Curating chaos

It’s all very well sitting in an office and planning something to within an inch of its life – which is what we did – but you need to try things out to really learn and plan properly. In theory the value chain we have created works like this:

  1. We create a desirable product – an anti-diarrhoea kit – the Kit Yamoyo
  2. We price it at a level that people can afford
  3. We engage promoters to raise awareness and market it like mad 
  4. We give vouchers to promoters, they activate them and give them to mothers
  5. Mothers take activated vouchers to our trained retailers and exchange them for a Kit Yamoyo so that they can try it for the first time at no cost
  6. Retailers are trained and primed so they buy kits from wholesalers in anticipation of demand
  7. Retailers sell the kits for cash, or exchange them for vouchers
  8. Retailers redeem the vouchers they collect on their phone
  9. Retailers’ stocks run low so they go to the district town to buy more supplies
  10. When in the district town they can withdraw the cash they have earned through the redemption of vouchers and use this to buy more supplies for their shop
  11. They buy more kits from the wholesaler

In practice it’s more like this:

  1. We create a desirable product – an anti-diarrhoea kit – the Kit Yamoyo
  2. We price it at a level that people can afford
  3. We engage promoters to raise awareness and market it like mad 
  4. So far, so good
  5. We give vouchers to promoters; some of them have difficulty using the activation system. They may have lost their phone or forgotten their ID or password. Or they may have simply forgotten how to use the system. There may have been a delay in getting them onto the system, so significant numbers of promoters ask others to activate their vouchers for them or distribute non-activated vouchers. Bang goes the idea of being able to accurately track the effectiveness of different promoters.
  6. All promoters (most of whom are allied to a Health Centre) are not necessarily around when the vouchers are distributed. So the arrangement is that we leave them at the rural health centre for them to collect. We let them know each time we do this. In one situation the health centre got desperate – they hadn’t had any ORS or Zinc for 6 months – and so they have a brain wave: take the promoters’ vouchers directly to the retailer and exchange them for kits, put the kits in the health centre store room and give them out free to mother visiting the health centre (Oh no! That’s not the model we’re testing! But see my next blog post).
  7. Retailers collaborate. So when one goes to the district town he or she will often buy on behalf of others – bang goes the idea of being able to accurately track purchases by each individual retailer
  8. I could go on!

However. Despite all this Real World Chaos, wholesalers and retailers are buying, and kits are getting out to the mothers and care-givers who really need them. In short, our fundamental hypothesis seems to be working:

“You can get a product or service to anywhere in the world if you can create and sustain a demand for it and make it profitable to fulfil that demand” more

…as demonstrated by the latest analysis of sales:

Distribution figures for 15/2/13

Note that we are still just 5 months into the project and we have reached our target of assembling 40,000 kits.
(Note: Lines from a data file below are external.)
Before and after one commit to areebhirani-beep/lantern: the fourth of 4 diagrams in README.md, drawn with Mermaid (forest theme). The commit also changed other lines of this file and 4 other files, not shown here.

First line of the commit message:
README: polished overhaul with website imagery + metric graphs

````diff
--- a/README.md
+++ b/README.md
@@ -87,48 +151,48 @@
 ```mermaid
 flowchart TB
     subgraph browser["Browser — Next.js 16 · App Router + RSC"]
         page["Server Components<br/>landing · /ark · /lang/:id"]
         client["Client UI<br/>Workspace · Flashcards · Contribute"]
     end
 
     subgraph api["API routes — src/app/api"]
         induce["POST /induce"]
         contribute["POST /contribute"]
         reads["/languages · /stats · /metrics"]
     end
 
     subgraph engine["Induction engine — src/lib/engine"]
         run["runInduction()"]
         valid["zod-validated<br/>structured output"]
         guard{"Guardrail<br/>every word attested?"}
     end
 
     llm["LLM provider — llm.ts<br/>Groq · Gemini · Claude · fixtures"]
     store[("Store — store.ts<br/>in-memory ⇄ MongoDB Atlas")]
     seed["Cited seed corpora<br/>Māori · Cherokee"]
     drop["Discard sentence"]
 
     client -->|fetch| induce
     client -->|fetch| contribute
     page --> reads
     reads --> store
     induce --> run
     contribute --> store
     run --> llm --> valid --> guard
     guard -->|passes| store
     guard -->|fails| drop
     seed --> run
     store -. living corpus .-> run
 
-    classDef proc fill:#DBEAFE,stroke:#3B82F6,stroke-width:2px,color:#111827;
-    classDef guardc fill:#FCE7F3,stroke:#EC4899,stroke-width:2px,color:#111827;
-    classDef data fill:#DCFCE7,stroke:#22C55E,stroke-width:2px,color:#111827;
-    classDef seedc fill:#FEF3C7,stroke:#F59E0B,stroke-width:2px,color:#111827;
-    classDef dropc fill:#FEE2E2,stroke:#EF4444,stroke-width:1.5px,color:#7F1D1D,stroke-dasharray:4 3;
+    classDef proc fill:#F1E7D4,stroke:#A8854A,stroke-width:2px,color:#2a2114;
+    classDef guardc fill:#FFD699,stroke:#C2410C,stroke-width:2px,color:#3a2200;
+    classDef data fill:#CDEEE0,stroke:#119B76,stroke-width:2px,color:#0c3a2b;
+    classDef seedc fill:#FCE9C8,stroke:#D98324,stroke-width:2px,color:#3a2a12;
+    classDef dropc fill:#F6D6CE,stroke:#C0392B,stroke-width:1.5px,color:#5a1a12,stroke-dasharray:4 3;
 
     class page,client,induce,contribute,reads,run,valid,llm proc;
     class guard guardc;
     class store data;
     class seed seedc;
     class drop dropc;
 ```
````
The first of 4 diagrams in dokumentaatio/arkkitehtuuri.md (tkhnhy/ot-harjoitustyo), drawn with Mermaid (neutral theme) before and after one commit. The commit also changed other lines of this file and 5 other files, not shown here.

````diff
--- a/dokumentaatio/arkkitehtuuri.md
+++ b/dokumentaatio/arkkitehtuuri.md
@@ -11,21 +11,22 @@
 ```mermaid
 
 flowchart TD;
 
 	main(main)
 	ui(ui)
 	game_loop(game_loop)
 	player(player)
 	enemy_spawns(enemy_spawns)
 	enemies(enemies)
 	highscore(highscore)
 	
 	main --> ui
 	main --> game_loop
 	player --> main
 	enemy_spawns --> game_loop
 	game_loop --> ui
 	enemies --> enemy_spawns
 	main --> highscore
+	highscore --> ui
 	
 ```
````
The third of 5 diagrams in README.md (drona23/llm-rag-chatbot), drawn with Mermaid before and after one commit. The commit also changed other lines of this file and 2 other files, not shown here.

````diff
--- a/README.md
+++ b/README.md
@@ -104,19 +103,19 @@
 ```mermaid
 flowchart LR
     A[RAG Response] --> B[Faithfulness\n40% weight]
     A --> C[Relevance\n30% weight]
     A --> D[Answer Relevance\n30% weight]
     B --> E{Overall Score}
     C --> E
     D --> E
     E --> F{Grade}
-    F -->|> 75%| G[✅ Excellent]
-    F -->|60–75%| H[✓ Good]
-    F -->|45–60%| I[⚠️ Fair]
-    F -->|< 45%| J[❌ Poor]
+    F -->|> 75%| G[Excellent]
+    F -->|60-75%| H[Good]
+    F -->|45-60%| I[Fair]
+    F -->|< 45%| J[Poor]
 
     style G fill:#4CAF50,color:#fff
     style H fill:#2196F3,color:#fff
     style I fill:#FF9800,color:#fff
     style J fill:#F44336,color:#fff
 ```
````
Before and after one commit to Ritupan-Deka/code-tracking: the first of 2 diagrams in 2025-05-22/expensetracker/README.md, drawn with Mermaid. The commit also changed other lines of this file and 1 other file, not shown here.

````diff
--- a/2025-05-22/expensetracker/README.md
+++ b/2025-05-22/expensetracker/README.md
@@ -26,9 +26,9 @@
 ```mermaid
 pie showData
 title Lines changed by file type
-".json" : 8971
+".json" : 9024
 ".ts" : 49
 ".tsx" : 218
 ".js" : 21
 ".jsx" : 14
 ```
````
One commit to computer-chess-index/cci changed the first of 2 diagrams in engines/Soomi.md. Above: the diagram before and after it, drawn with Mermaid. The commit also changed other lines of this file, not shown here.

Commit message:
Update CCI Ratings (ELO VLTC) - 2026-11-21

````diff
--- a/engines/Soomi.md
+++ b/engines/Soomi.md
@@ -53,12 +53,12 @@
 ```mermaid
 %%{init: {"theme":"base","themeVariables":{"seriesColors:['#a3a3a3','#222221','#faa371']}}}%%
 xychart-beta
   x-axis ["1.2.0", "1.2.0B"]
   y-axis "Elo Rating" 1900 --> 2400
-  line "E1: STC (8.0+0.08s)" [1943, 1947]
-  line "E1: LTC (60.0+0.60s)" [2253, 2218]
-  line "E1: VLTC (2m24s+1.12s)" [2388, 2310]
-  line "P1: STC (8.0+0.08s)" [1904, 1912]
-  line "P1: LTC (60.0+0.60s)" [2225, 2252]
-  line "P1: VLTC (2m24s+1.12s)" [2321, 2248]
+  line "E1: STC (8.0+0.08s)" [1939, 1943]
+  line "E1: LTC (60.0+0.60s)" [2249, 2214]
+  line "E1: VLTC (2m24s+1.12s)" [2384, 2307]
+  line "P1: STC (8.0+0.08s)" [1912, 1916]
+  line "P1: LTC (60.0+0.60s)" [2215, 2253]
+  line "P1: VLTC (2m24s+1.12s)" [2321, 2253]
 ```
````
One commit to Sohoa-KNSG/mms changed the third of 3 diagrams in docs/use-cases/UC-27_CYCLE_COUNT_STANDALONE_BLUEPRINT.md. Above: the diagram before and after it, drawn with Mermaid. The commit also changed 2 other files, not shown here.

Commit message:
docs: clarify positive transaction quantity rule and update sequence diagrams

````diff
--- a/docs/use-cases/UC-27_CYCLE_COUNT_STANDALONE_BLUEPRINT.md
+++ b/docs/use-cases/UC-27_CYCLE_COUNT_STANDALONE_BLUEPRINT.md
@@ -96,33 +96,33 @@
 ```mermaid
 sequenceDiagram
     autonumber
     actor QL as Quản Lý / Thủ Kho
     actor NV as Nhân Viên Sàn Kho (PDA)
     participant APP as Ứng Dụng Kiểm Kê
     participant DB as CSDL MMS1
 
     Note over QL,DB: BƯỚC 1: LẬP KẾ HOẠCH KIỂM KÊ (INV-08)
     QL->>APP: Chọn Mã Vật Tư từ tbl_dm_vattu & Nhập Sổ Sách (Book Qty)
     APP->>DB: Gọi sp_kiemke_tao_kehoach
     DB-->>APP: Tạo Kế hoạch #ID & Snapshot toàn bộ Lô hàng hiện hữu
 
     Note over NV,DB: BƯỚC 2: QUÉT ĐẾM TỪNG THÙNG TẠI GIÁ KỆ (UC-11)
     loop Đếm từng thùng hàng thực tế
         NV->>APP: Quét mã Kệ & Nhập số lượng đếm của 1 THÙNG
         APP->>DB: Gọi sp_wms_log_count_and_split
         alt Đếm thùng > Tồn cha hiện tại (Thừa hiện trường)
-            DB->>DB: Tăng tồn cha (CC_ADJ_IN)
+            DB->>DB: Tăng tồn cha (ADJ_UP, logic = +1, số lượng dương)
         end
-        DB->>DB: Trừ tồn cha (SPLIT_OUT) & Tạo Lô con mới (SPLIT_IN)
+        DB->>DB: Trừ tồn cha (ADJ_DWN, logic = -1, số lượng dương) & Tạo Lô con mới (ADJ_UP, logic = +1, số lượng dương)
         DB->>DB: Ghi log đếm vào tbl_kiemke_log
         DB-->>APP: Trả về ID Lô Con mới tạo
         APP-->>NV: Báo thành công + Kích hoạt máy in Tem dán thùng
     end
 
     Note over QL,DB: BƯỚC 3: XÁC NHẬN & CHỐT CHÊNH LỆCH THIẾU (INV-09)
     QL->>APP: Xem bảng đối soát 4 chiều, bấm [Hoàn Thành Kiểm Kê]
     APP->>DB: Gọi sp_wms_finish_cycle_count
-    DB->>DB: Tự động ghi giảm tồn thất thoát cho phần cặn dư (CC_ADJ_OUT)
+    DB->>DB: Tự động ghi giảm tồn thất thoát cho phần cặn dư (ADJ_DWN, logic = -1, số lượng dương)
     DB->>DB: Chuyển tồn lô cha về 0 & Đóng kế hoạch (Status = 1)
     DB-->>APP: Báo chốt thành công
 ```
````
We’ve just ordered the components for 20,000 more.

Comments

  1. Via email says:

    This is fantastic!
    Well done.
    All the best to you and your project
    R